Well, this contribution for Sue Vincent’s #writephoto is partly based on truth. This past week a mass of dragonflies showed up on radar startling meteorologists (or not; it’s a writer thing to say they were startled, right?).
Anyway, thanks to Sue. I always have some fun writes with this prompt.
Joey laughs as he tells me the story of the clouds showing up on radar despite clear skies. “They were thousands of migrating dragonflies.”
I pause, my hands in soapy water as I wash pots. “I didn’t know dragonflies migrated.” I guess I never thought about dragonflies other than the beautiful creatures winging around water.
“It even made the news. Google it,” he says.
I smile, except happiness is the last thing I feel. Not so long ago, I loved autumn. The chill in the air, the fragrance of woodsmoke, the crackle of leaves underfoot. Now it’s a reminder of lost things, losing things, the invincible passage of time. I used to get excited because Halloween would be coming, followed so quickly by Thanksgiving and Christmas. Such a magical time with the short days and long evenings, the crickets chirping and then the hush. Perhaps it’s the hush now that frightens me most of all.

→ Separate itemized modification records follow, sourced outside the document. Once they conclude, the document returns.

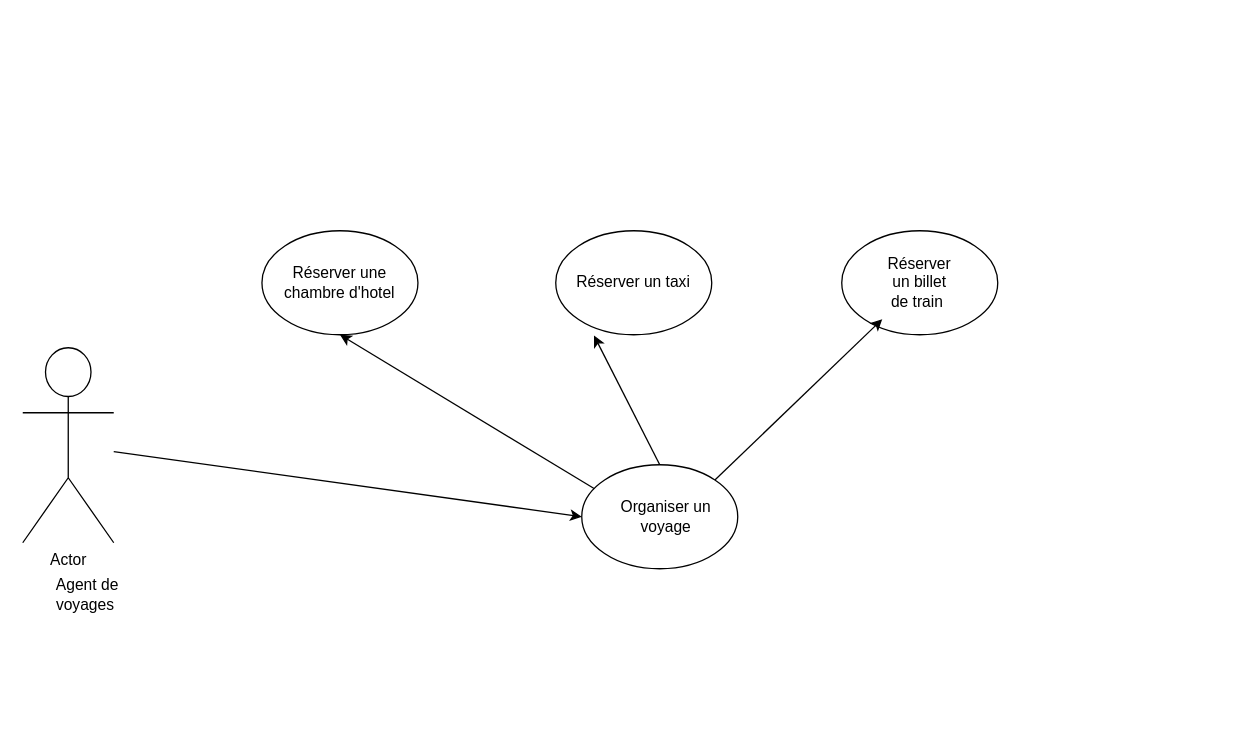
The draw.io diagram Untitled Diagram.drawio in Taha-esselmouni/UML, before the edit. Source tidied: cells renumbered, new cells numbered last; positions are measured from the earlier drawing's top-left corner, leaving out a move shared by most shapes. Both pictures are drawn from the tidied source at 130%, with x=0, y=0 at pixel (22, 230).
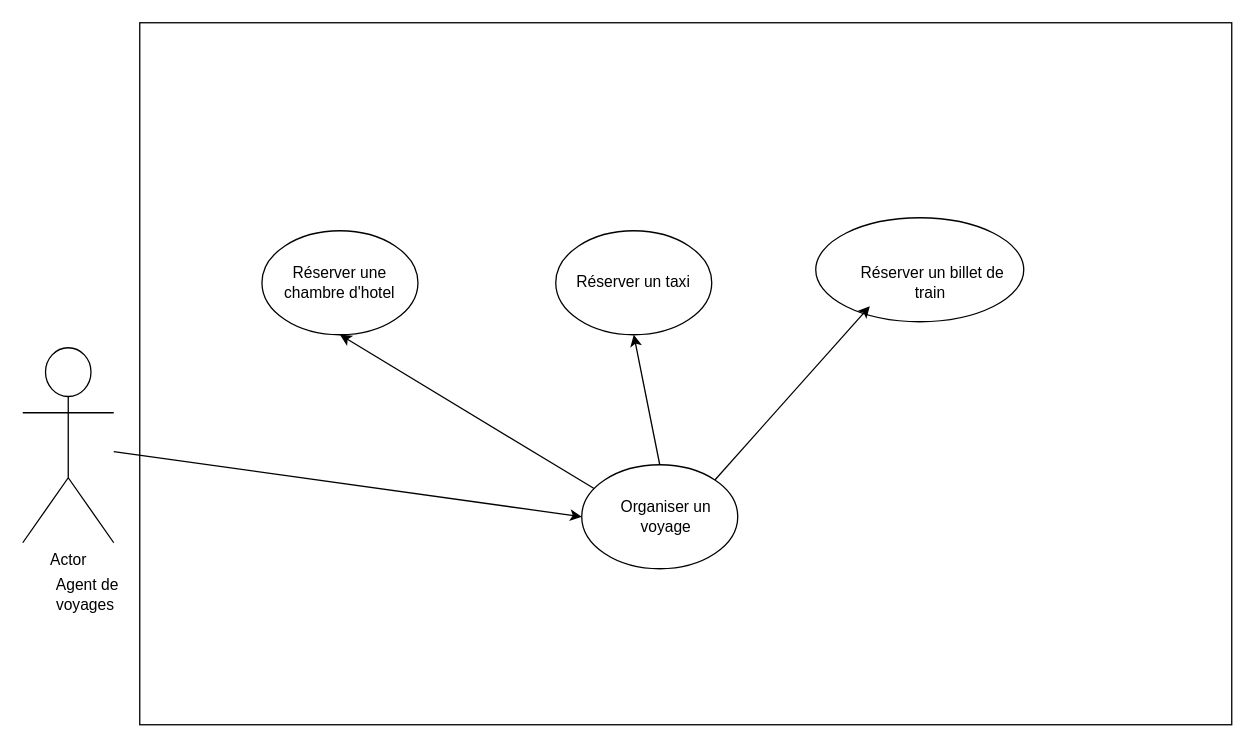
The same diagram, later.

Commit message (it also covers changes not shown here):
Update Untitled Diagram

The edit, as a diff of the source:
```diff
@@
 <mxGraphModel>
   <root>
     <mxCell id="0" />
     <mxCell id="1" parent="0" />
+    <mxCell id="16" style="rounded=0;whiteSpace=wrap;html=1;" parent="1" vertex="1">
+      <mxGeometry x="90" y="-160" width="840" height="540" as="geometry" />
+    </mxCell>
     <mxCell id="2" value="Actor" style="shape=umlActor;verticalLabelPosition=bottom;verticalAlign=top;html=1;outlineConnect=0;" parent="1" vertex="1">
       <mxGeometry y="90" width="70" height="150" as="geometry" />
     </mxCell>
     <mxCell id="3" style="ellipse;whiteSpace=wrap;html=1;" parent="1" vertex="1">
       <mxGeometry x="184" width="120" height="80" as="geometry" />
     </mxCell>
     <mxCell id="4" style="ellipse;whiteSpace=wrap;html=1;" parent="1" vertex="1">
       <mxGeometry x="410" width="120" height="80" as="geometry" />
     </mxCell>
     <mxCell id="5" style="ellipse;whiteSpace=wrap;html=1;" parent="1" vertex="1">
-      <mxGeometry x="630" width="120" height="80" as="geometry" />
+      <mxGeometry x="610" y="-10" width="160" height="80" as="geometry" />
     </mxCell>
     <mxCell id="6" style="ellipse;whiteSpace=wrap;html=1;" parent="1" vertex="1">
       <mxGeometry x="430" y="180" width="120" height="80" as="geometry" />
     </mxCell>
     <mxCell id="7" value="Réserver une chambre d'hotel" style="text;html=1;strokeColor=none;fillColor=none;align=center;verticalAlign=middle;whiteSpace=wrap;rounded=0;" parent="1" vertex="1">
       <mxGeometry x="194" y="25" width="100" height="30" as="geometry" />
     </mxCell>
     <mxCell id="8" value="Réserver un taxi" style="text;html=1;strokeColor=none;fillColor=none;align=center;verticalAlign=middle;whiteSpace=wrap;rounded=0;" parent="1" vertex="1">
       <mxGeometry x="420" y="30" width="100" height="20" as="geometry" />
     </mxCell>
     <mxCell id="9" value="Organiser un voyage" style="text;html=1;strokeColor=none;fillColor=none;align=center;verticalAlign=middle;whiteSpace=wrap;rounded=0;" parent="1" vertex="1">
       <mxGeometry x="450" y="210" width="90" height="20" as="geometry" />
     </mxCell>
     <mxCell id="10" value="Réserver un billet de train&amp;nbsp;" style="text;html=1;strokeColor=none;fillColor=none;align=center;verticalAlign=middle;whiteSpace=wrap;rounded=0;" parent="1" vertex="1">
-      <mxGeometry x="670" y="30" width="40" height="20" as="geometry" />
+      <mxGeometry x="640" y="30" width="120" height="20" as="geometry" />
     </mxCell>
     <mxCell id="11" value="Agent de voyages&amp;nbsp;" style="text;html=1;strokeColor=none;fillColor=none;align=center;verticalAlign=middle;whiteSpace=wrap;rounded=0;" parent="1" vertex="1">
       <mxGeometry y="260" width="100" height="40" as="geometry" />
     </mxCell>
     <mxCell id="12" style="curved=1;endArrow=classic;html=1;entryX=0.5;entryY=1;entryDx=0;entryDy=0;exitX=0.079;exitY=0.229;exitDx=0;exitDy=0;exitPerimeter=0;" parent="1" edge="1" source="6" target="3">
       <mxGeometry relative="1" as="geometry" />
     </mxCell>
-    <mxCell id="13" style="curved=1;endArrow=classic;html=1;entryX=0.245;entryY=1.007;entryDx=0;entryDy=0;entryPerimeter=0;exitX=0.5;exitY=0;exitDx=0;exitDy=0;" parent="1" edge="1" source="6" target="4">
+    <mxCell id="13" style="curved=1;endArrow=classic;html=1;entryX=0.5;entryY=1;entryDx=0;entryDy=0;exitX=0.5;exitY=0;exitDx=0;exitDy=0;" parent="1" edge="1" source="6" target="4">
       <mxGeometry relative="1" as="geometry" />
     </mxCell>
     <mxCell id="14" style="endArrow=classic;html=1;entryX=0;entryY=0.5;entryDx=0;entryDy=0;" parent="1" edge="1" source="2" target="6">
       <mxGeometry relative="1" as="geometry" />
     </mxCell>
     <mxCell id="15" style="endArrow=classic;html=1;entryX=0.26;entryY=0.85;entryDx=0;entryDy=0;entryPerimeter=0;exitX=1;exitY=0;exitDx=0;exitDy=0;" parent="1" edge="1" source="6" target="5">
       <mxGeometry relative="1" as="geometry" />
     </mxCell>
   </root>
 </mxGraphModel>
```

Joey takes a long swallow from his beer bottle, some fragrant IPA that reminds me of flowers. His eyes narrow. He sets aside the bottle, comes up behind me, and runs his hands up and down my arms while his lips nuzzle my neck.
“I’m sorry,” he says.
I try out a laugh. “Why on earth?”
“Because I forget sometimes how hard this time of year is for you.”
“No. No one has to tip toe around.”
Joey hugs me tighter. How did I get so lucky to find someone so sensitive? So tuned in…to me?
“Dragonflies, Meggy. Thousands of dragonflies that looked like storms.”
I close my eyes. “I miss her.”
“I know. She was one of a kind. What’s the line from ‘Vincent’… ‘the world was never meant for one as beautiful as you.’”
I bow my head and he holds me tighter. I can almost hear Jasmine entering the kitchen, sighing. “Twenty years together and you two still act like honeymooners.” And then she’d cackle because when she was well, my little sister found everything funny, even if it wasn’t. A talent. Or a sickness.
The heating shudders on with that smell of first season heating, like something’s burning.
I place my hands on Joey’s and squeeze. “I love you so much,” I say because I need him to know. Because maybe I failed on telling my sister that she was loved.
“Yeah. I love you…and dragonflies. Dragonflies, Meggy, thousands and thousands of dragonflies.”
I laugh and smack his hand. Dragonflies.
I read once that Native Americans believe dragonflies symbol resurrection and renewal. Maybe Jasmine’s alight, soaring high, causing weather disruptions, as only she could. Hope flutters through me.
end (430 words)